**Task to carry out**
Select every line below containing the word "management".

[Change listing data]
★ ★ ★
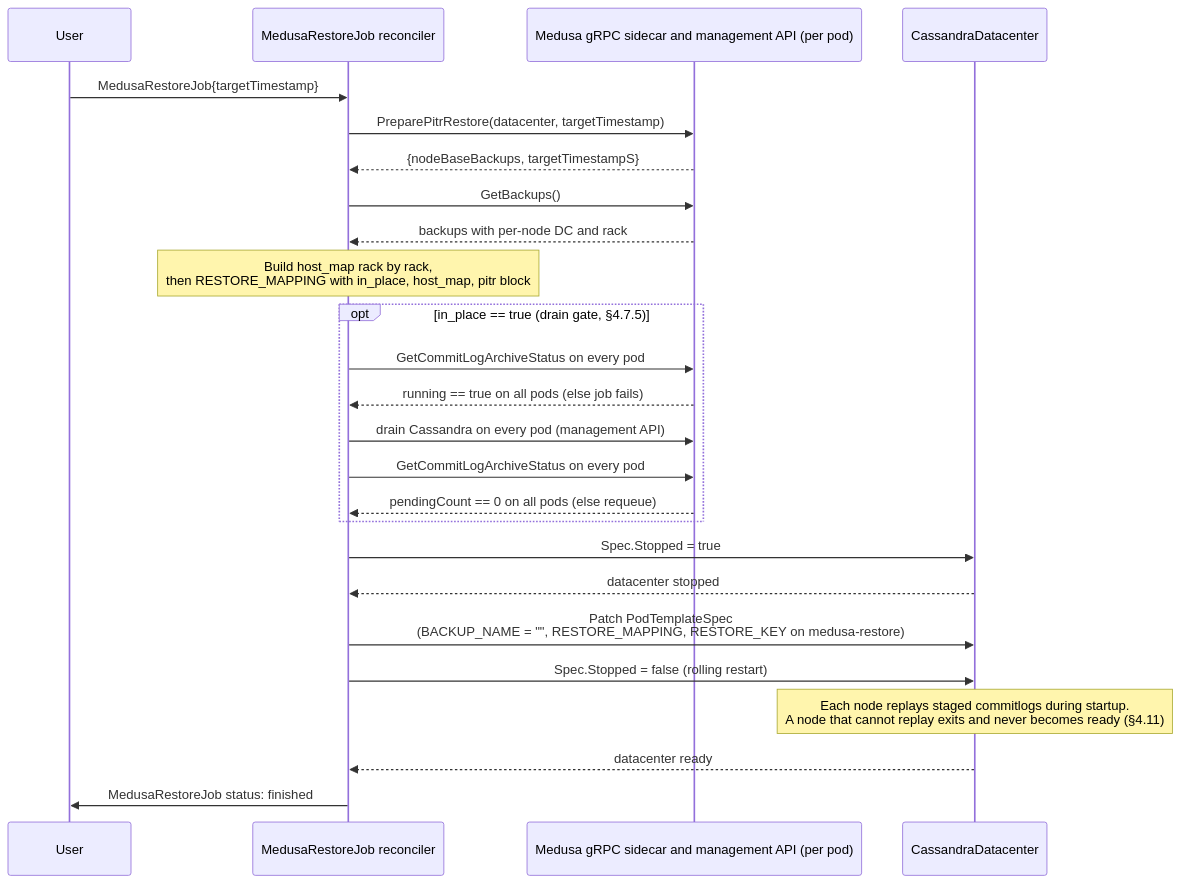
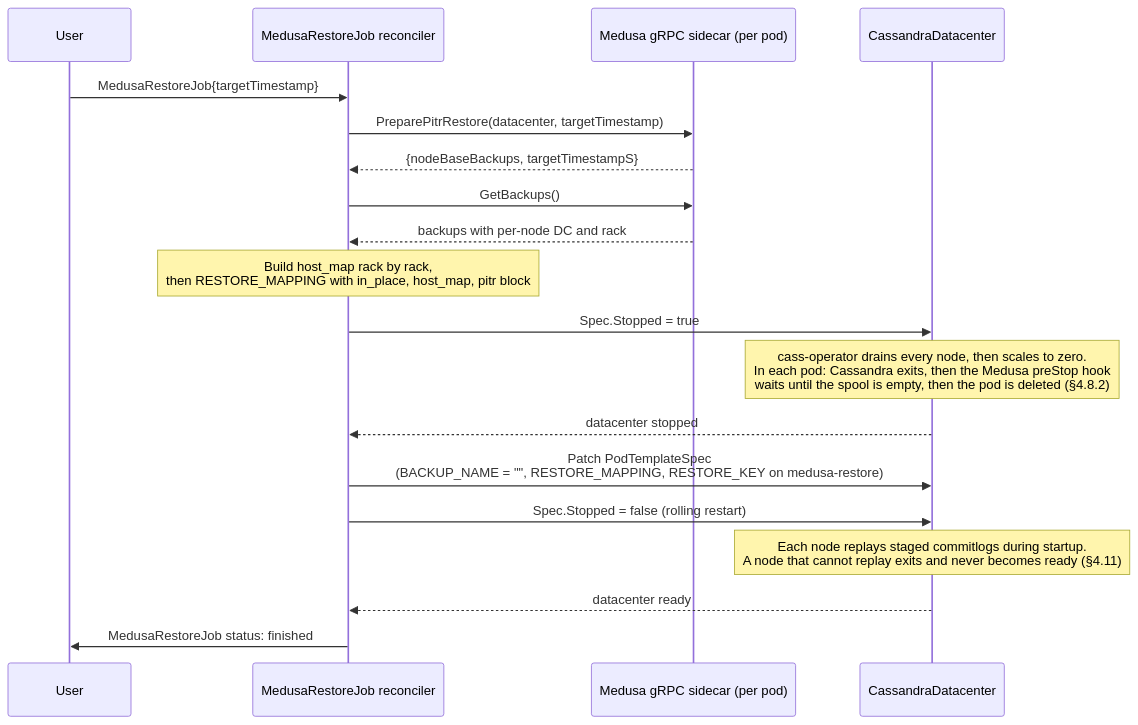
Before and after one commit to k8ssandra/k8ssandra-operator: the second of 2 diagrams in dev-docs/designs/pitr-k8ssandra-operator-design.md, drawn with Mermaid. The commit also changed other lines of this file and 1 other file, not shown here.

````diff
--- a/dev-docs/designs/pitr-k8ssandra-operator-design.md
+++ b/dev-docs/designs/pitr-k8ssandra-operator-design.md
@@ -153,28 +149,22 @@
 ```mermaid
 sequenceDiagram
     participant User
     participant Reconciler as MedusaRestoreJob reconciler
-    participant Medusa as Medusa gRPC sidecar and management API (per pod)
+    participant Medusa as Medusa gRPC sidecar (per pod)
     participant DC as CassandraDatacenter
 
     User->>Reconciler: MedusaRestoreJob{targetTimestamp}
     Reconciler->>Medusa: PreparePitrRestore(datacenter, targetTimestamp)
     Medusa-->>Reconciler: {nodeBaseBackups, targetTimestampS}
     Reconciler->>Medusa: GetBackups()
     Medusa-->>Reconciler: backups with per-node DC and rack
     Note over Reconciler: Build host_map rack by rack,<br>then RESTORE_MAPPING with in_place, host_map, pitr block
-    opt in_place == true (drain gate, §4.7.5)
-        Reconciler->>Medusa: GetCommitLogArchiveStatus on every pod
-        Medusa-->>Reconciler: running == true on all pods (else job fails)
-        Reconciler->>Medusa: drain Cassandra on every pod (management API)
-        Reconciler->>Medusa: GetCommitLogArchiveStatus on every pod
-        Medusa-->>Reconciler: pendingCount == 0 on all pods (else requeue)
-    end
     Reconciler->>DC: Spec.Stopped = true
+    Note over DC: cass-operator drains every node, then scales to zero.<br>In each pod: Cassandra exits, then the Medusa preStop hook<br>waits until the spool is empty, then the pod is deleted (§4.8.2)
     DC-->>Reconciler: datacenter stopped
     Reconciler->>DC: Patch PodTemplateSpec<br>(BACKUP_NAME = "", RESTORE_MAPPING, RESTORE_KEY on medusa-restore)
     Reconciler->>DC: Spec.Stopped = false (rolling restart)
     Note over DC: Each node replays staged commitlogs during startup.<br>A node that cannot replay exits and never becomes ready (§4.11)
     DC-->>Reconciler: datacenter ready
     Reconciler->>User: MedusaRestoreJob status: finished
 ```
````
★ ★ ★
**Reply to the exercise**
-    participant Medusa as Medusa gRPC sidecar and management API (per pod)
-        Reconciler->>Medusa: drain Cassandra on every pod (management API)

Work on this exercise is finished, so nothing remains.